### Source data ###

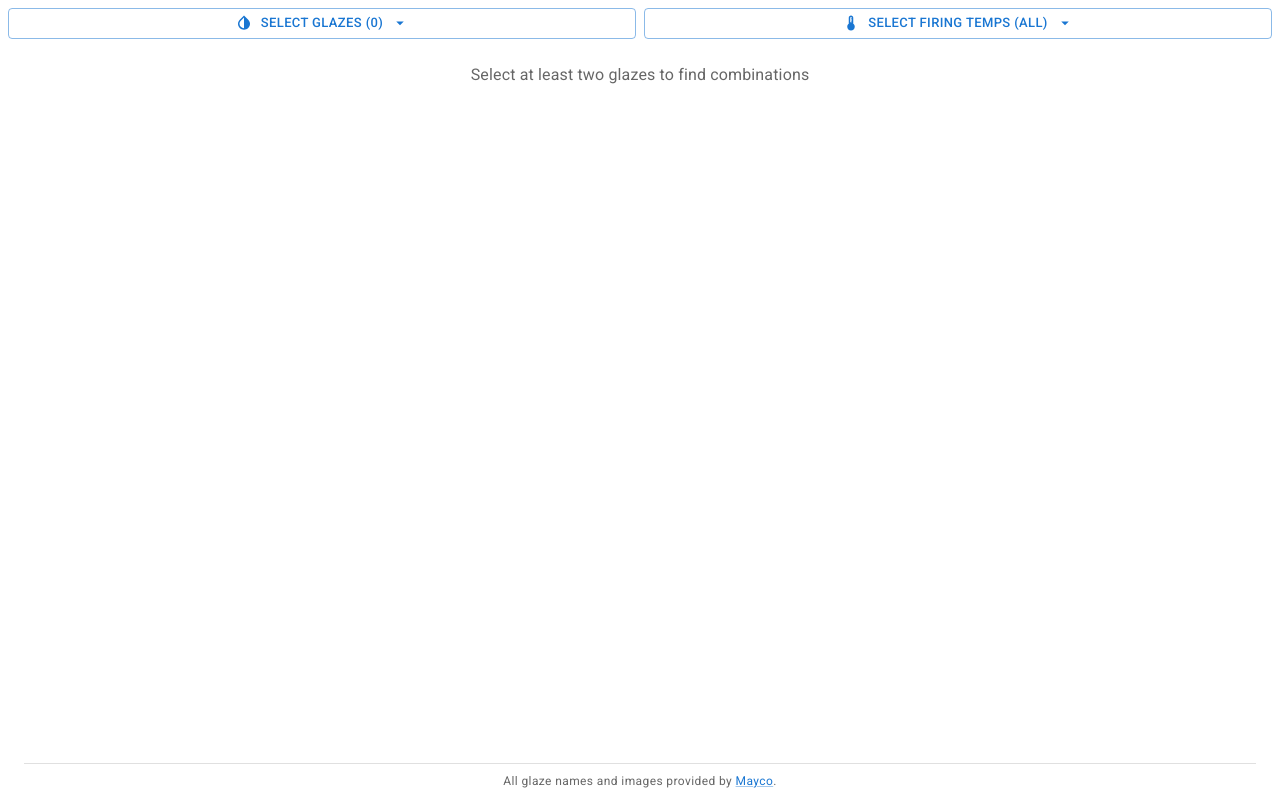
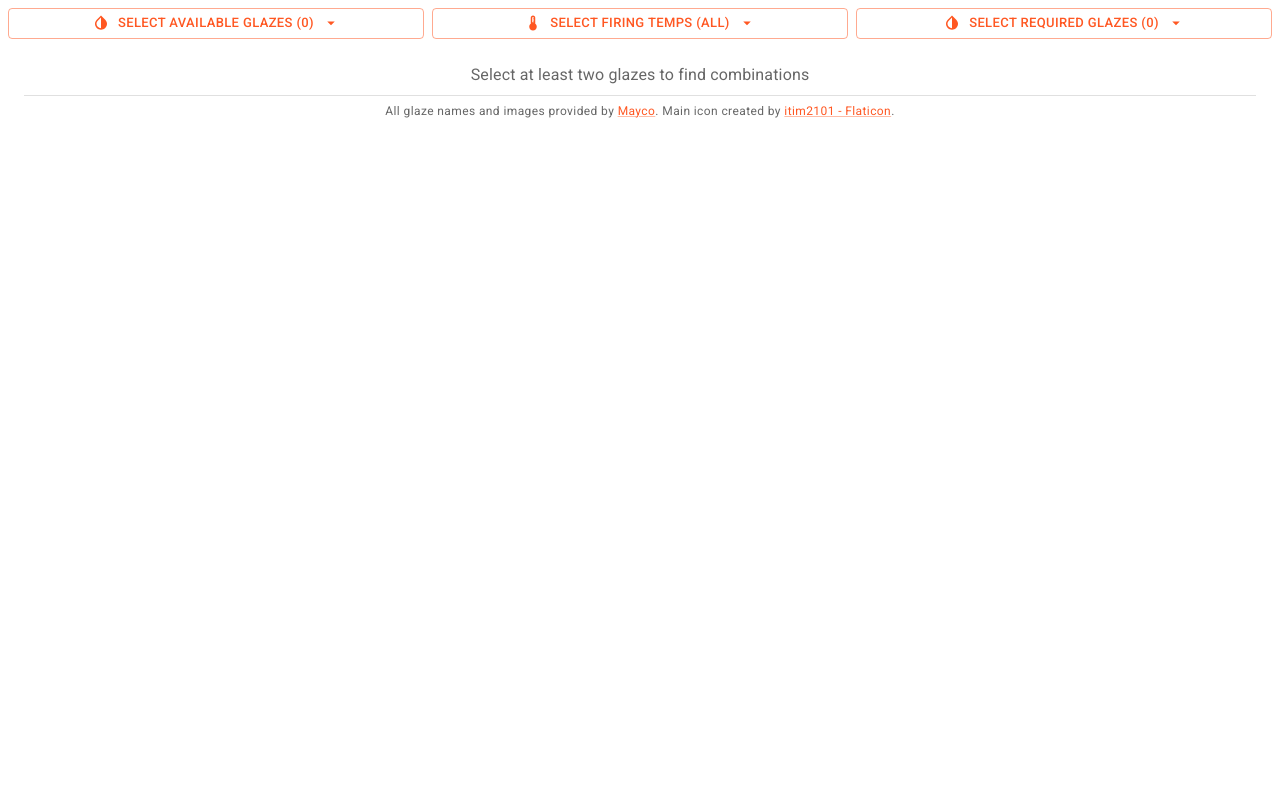
Before and after one commit to anickle060193/glaze_combinations, a React (Vite) app: page / in a window 1280 px wide. Built offline with nearby package versions, Linux system fonts and the light colour scheme.

Commit message:
Add icon.

```diff
--- a/index.html
+++ b/index.html
@@ -3,18 +3,10 @@
 
 <head>
   <meta charset="UTF-8" />
-  <link rel="icon" type="image/svg+xml" href="/favicon.svg" />
+  <link rel="icon" type="image/png" href="/favicon.png" />
   <meta name="viewport" content="width=device-width, initial-scale=1.0" />
   <meta name="color-scheme" content="dark light" />
-  <title>Glazes</title>
-  <style>
-    html,
-    body,
-    #root {
-      width: 100%;
-      height: 100%;
-    }
-  </style>
+  <title>Glaze Combinations</title>
 </head>
 
 <body>
--- a/package.json
+++ b/package.json
@@ -1,5 +1,5 @@
 {
-  "name": "glazes",
+  "name": "glaze_combinations",
   "private": true,
   "version": "0.0.0",
   "type": "module",
--- a/src/App.tsx
+++ b/src/App.tsx
@@ -1,5 +1,5 @@
 import React from 'react';
-import { createTheme, CssBaseline, ThemeProvider } from '@mui/material';
+import { colors, createTheme, CssBaseline, ThemeProvider } from '@mui/material';
 
 import '@fontsource/roboto/300.css';
 import '@fontsource/roboto/400.css';
@@ -11,8 +11,18 @@ import { MainScreen } from './screens/MainScreen';
 const theme = createTheme( {
   cssVariables: true,
   colorSchemes: {
-    light: true,
-    dark: true,
+    light: {
+      palette: {
+        primary: colors.deepOrange,
+        secondary: colors.amber,
+      },
+    },
+    dark: {
+      palette: {
+        primary: colors.orange,
+        secondary: colors.amber,
+      },
+    },
   },
 } );
 
--- /dev/null
+++ b/src/components/AttributionFooter.tsx
@@ -0,0 +1,45 @@
+import React from 'react';
+import { Divider, styled, Typography, type SxProps, type Theme } from '@mui/material';
+
+import { ExternalLink } from './ExternalLink';
+
+const Footer = styled( 'footer' )( ( { theme } ) => ( {
+  display: 'flex',
+  flexDirection: 'column',
+  alignItems: 'center',
+  paddingBottom: theme.spacing( 1 ),
+  gap: theme.spacing( 0.25 ),
+  textAlign: 'center',
+} ) );
+
+const FooterDivider = styled( Divider )( ( { theme } ) => ( {
+  alignSelf: 'stretch',
+  marginBottom: theme.spacing( 0.5 ),
+} ) );
+
+const FooterLine = styled( 'span' )( {
+  whiteSpace: 'nowrap',
+} );
+
+interface Props
+{
+  sx?: SxProps<Theme>;
+}
+
+export const AttributionFooter: React.FC<Props> = ( { sx } ) =>
+{
+  return (
+    <Footer sx={sx}>
+      <FooterDivider variant="middle" />
+      <Typography variant="caption" color="textSecondary">
+        <FooterLine>
+          All glaze names and images provided by <ExternalLink href="https://www.maycocolors.com">Mayco</ExternalLink>.
+        </FooterLine>
+        {' '}
+        <FooterLine>
+          Main icon created by <ExternalLink href="https://www.flaticon.com/free-icons/vase">itim2101 - Flaticon</ExternalLink>.
+        </FooterLine>
+      </Typography>
+    </Footer>
+  );
+};
--- a/src/components/FilterButton.tsx
+++ b/src/components/FilterButton.tsx
@@ -29,7 +29,7 @@ interface Props<T>
   showAll?: boolean;
   placeholder: string;
   options: readonly T[];
-  value: T[];
+  value: readonly T[];
   onChange: ( value: T[] ) => void;
   getOptionKey: ( option: T ) => string | number;
   getOptionLabel: ( option: T ) => string;
@@ -230,7 +230,7 @@ interface OptionRowProps<T>
   getOptionKey: ( option: T ) => string | number;
   getOptionLabel: ( option: T ) => string;
   getOptionIcon: ( ( option: T ) => React.ReactNode ) | undefined;
-  value: T[];
+  value: readonly T[];
   onOptionClick: ( option: T ) => void;
 }
 
--- a/src/components/MaycoFooter.tsx
+++ /dev/null
@@ -1,34 +0,0 @@
-import React from 'react';
-import { Divider, styled, Typography, type SxProps, type Theme } from '@mui/material';
-
-import { ExternalLink } from './ExternalLink';
-
-const Footer = styled( 'footer' )( ( { theme } ) => ( {
-  display: 'flex',
-  flexDirection: 'column',
-  alignItems: 'center',
-  paddingBottom: theme.spacing( 1 ),
-  gap: theme.spacing( 1 ),
-} ) );
-
-interface Props
-{
-  sx?: SxProps<Theme>;
-}
-
-export const MaycoFooter: React.FC<Props> = ( { sx } ) =>
-{
-  return (
-    <Footer sx={sx}>
-      <Divider
-        sx={{
-          alignSelf: 'stretch',
-        }}
-        variant="middle"
-      />
-      <Typography variant="caption" color="textSecondary">
-        All glaze names and images provided by <ExternalLink href="https://www.maycocolors.com">Mayco</ExternalLink>.
-      </Typography>
-    </Footer>
-  );
-};
--- /dev/null
+++ b/src/index.css
@@ -0,0 +1,6 @@
+html,
+body,
+#root {
+  width: 100%;
+  height: 100%;
+}
--- a/src/main.tsx
+++ b/src/main.tsx
@@ -2,6 +2,8 @@ import { StrictMode } from 'react';
 import { createRoot } from 'react-dom/client';
 
 import { App } from './App.tsx';
+
+import './index.css';
 
 // eslint-disable-next-line @typescript-eslint/no-non-null-assertion
 createRoot( document.getElementById( 'root' )! ).render(
--- a/src/screens/MainScreen.tsx
+++ b/src/screens/MainScreen.tsx
@@ -5,7 +5,7 @@ import TemperatureIcon from '@mui/icons-material/Thermostat';
 
 import { FilterButton } from '../components/FilterButton';
 import { GlazeComboGrid } from '../components/GlazeComboGrid';
-import { MaycoFooter } from '../components/MaycoFooter';
+import { AttributionFooter } from '../components/AttributionFooter';
 
 import { useAsyncData } from '../hooks/useAsyncData';
 import { useLocalStorage } from '../hooks/useLocalStorage';
@@ -45,19 +45,31 @@ export const MainScreen: React.FC = () =>
 {
   const glazesData = useAsyncData( 'glazes data', fetchGlazesData );
 
-  const [ selectedGlazeIds, saveSelectedGlazeIds ] = useLocalStorage<string[]>( 'selected-glazes', EMPTY );
+  const [ availableGlazeIds, saveAvailableGlazeIds ] = useLocalStorage<string[]>( 'selected-available-glazes', EMPTY );
+  const [ selectedFireTemps, saveSelectedFireTemps ] = useLocalStorage<string[]>( 'selected-fire-temps', EMPTY );
+  const [ requiredGlazeIds, setRequiredGlazeIds ] = React.useState<string[]>( [] );
 
-  const [ selectedFireTemps, saveSelectedFireTemps ] = useLocalStorage<string[]>( 'selected-fire-temps', EMPTY );
-
-  const selectedGlazes = glazesData.data?.glazes.filter( ( g ) => selectedGlazeIds.includes( g.id ) ) ?? [];
+  const availableGlazes = glazesData.data?.glazes.filter( ( g ) => availableGlazeIds.includes( g.id ) ) ?? EMPTY;
+  const requiredGlazes = glazesData.data?.glazes.filter( ( g ) => requiredGlazeIds.includes( g.id ) ) ?? EMPTY;
 
   const filteredCombos = glazesData.data?.combos.filter( ( combo ) =>
   {
-    if( selectedGlazes.length > 0 )
+    if( availableGlazes.length > 0 )
     {
       for( const glazeId of combo.glazeIds )
       {
-        if( !selectedGlazes.find( ( g ) => g.id === glazeId ) )
+        if( !availableGlazes.find( ( g ) => g.id === glazeId ) )
+        {
+          return false;
+        }
+      }
+    }
+
+    if( requiredGlazes.length > 0 )
+    {
+      for( const requiredGlaze of requiredGlazes )
+      {
+        if( !combo.glazeIds.includes( requiredGlaze.id ) )
         {
           return false;
         }
@@ -81,19 +93,26 @@ export const MainScreen: React.FC = () =>
         width: '100%',
         height: '100%',
         paddingX: 1,
+        position: 'relative',
         display: 'flex',
         flexDirection: 'column',
+        overflowY: 'scroll',
       }}
     >
       <Box
-        sx={{
+        sx={( theme ) => ( {
+          [ theme.breakpoints.up( 'sm' ) ]: {
+            position: 'sticky',
+            top: 0,
+          },
+          backgroundColor: 'background.default',
           paddingY: 1,
           display: 'flex',
           flexDirection: 'row',
           flexFlow: 'row',
           flexWrap: 'wrap',
           gap: 1,
-        }}
+        } )}
       >
         <FilterButton
           sx={{
@@ -101,13 +120,13 @@ export const MainScreen: React.FC = () =>
             minWidth: 275,
             maxWidth: '100%',
           }}
-          label="Select Glazes"
+          label="Select Available Glazes"
           showAll={false}
           placeholder="Filter glazes"
           startIcon={<GlazeIcon />}
           options={glazesData.data?.glazes ?? EMPTY}
-          value={selectedGlazes}
-          onChange={( value ) => saveSelectedGlazeIds( value.map( ( g ) => g.id ) )}
+          value={availableGlazes}
+          onChange={( value ) => saveAvailableGlazeIds( value.map( ( g ) => g.id ) )}
           getOptionKey={( o ) => o.id}
           getOptionLabel={( o ) => o.name}
           getOptionIcon={( o ) => (
@@ -133,17 +152,36 @@ export const MainScreen: React.FC = () =>
           getOptionKey={( o ) => o}
           getOptionLabel={( o ) => o}
         />
+        <FilterButton
+          sx={{
+            flex: 1,
+            minWidth: 275,
+            maxWidth: '100%',
+          }}
+          label="Select Required Glazes"
+          showAll={false}
+          placeholder="Filter required glazes"
+          startIcon={<GlazeIcon />}
+          options={availableGlazes}
+          value={requiredGlazes}
+          onChange={( value ) => setRequiredGlazeIds( value.map( ( g ) => g.id ) )}
+          getOptionKey={( o ) => o.id}
+          getOptionLabel={( o ) => o.name}
+          getOptionIcon={( o ) => (
+            <ListImage
+              loading="lazy"
+              src={Object.values( o.imageUrls )[ 0 ]}
+              alt={o.name}
+            />
+          )}
+        />
       </Box>
       <Box
         sx={{
           paddingBottom: 1,
-          flex: 1,
-          flexShrink: 1,
-          minHeight: 0,
-          overflowY: 'scroll',
         }}
       >
-        {selectedGlazes.length < 2
+        {availableGlazes.length < 2
           ? (
               <InfoText>Select at least two glazes to find combinations</InfoText>
             )
@@ -160,7 +198,7 @@ export const MainScreen: React.FC = () =>
                   )
             )}
       </Box>
-      <MaycoFooter />
+      <AttributionFooter />
     </Box>
   );
 };
```
Also changed, not shown: public/favicon.png (added), 1 other file (tests, documents, lock files or other folders).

###

Task requirements => The only reply wanted is the number of lines in the records above containing the word "FilterButton".

Response area => 5